EXERCISE DESCRIPTION » When you return the data, keep every word exact and include none of the images.

MATERIAL PROVIDED »
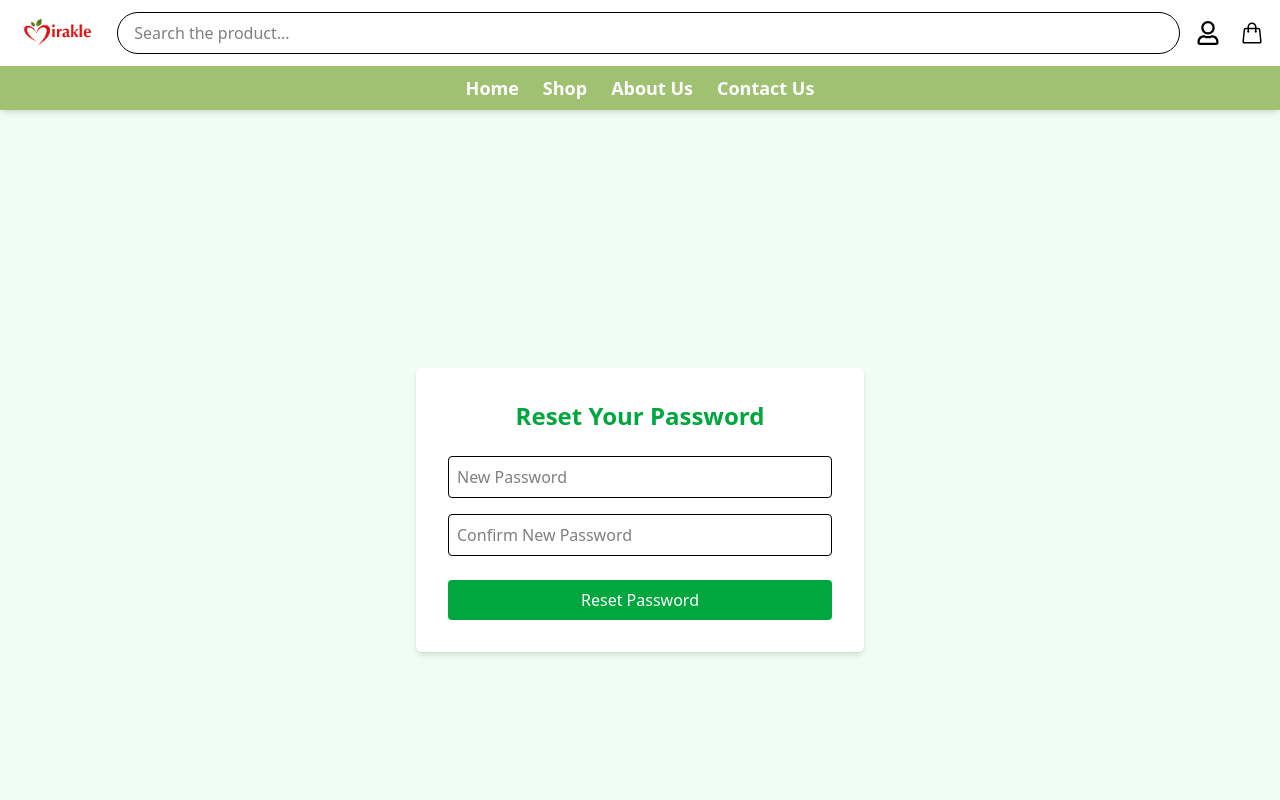
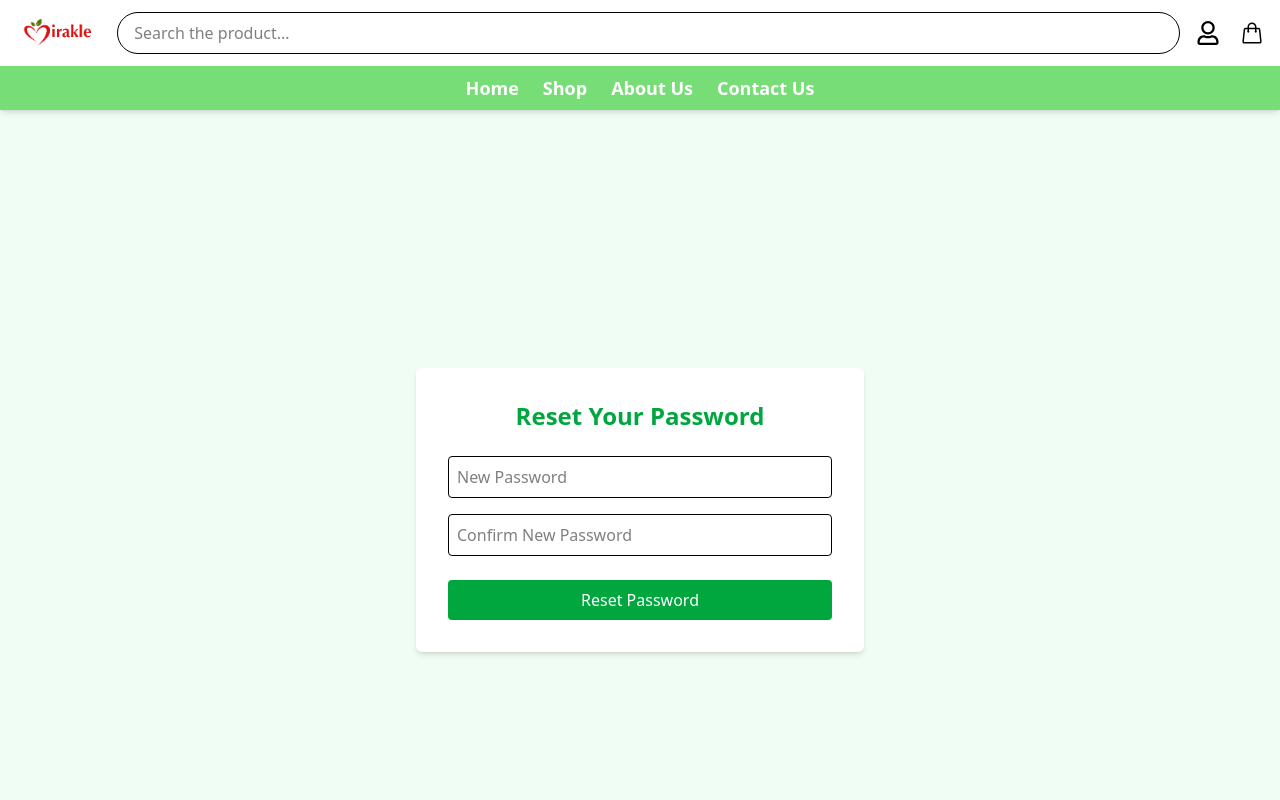
Before and after one commit to Rahulrj777/Mirakle_Client, a React (Vite) app: page /reset-password/1 in a window 1280 px wide. Shown: the top 800 px of the page. Built offline with nearby package versions, Linux system fonts and the light colour scheme.

Commit message:
Force redeploy with vercel.json update

```diff
--- a/src/components/Header.jsx
+++ b/src/components/Header.jsx
@@ -181,7 +181,7 @@ const Header = () => {
       </div>
 
       {/* Navigation Bar */}
-      <nav className="bg-[rgb(160,193,114)]">
+      <nav className="bg-[rgb(119,221,119)]">
         <ul className="max-w-7xl mx-auto px-4 py-2 flex justify-center gap-6 font-semibold text-white text-lg">
           {[
             { path: "/", list: "Home" },
```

EXERCISE OUTPUT »
Before and after one commit to Rahulrj777/Mirakle_Client, a React (Vite) app: page /reset-password/1 in a window 1280 px wide. Shown: the top 800 px of the page. Built offline with nearby package versions, Linux system fonts and the light colour scheme.

Commit message:
Force redeploy with vercel.json update

```diff
--- a/src/components/Header.jsx
+++ b/src/components/Header.jsx
@@ -181,7 +181,7 @@ const Header = () => {
       </div>
 
       {/* Navigation Bar */}
-      <nav className="bg-[rgb(160,193,114)]">
+      <nav className="bg-[rgb(119,221,119)]">
         <ul className="max-w-7xl mx-auto px-4 py-2 flex justify-center gap-6 font-semibold text-white text-lg">
           {[
             { path: "/", list: "Home" },
```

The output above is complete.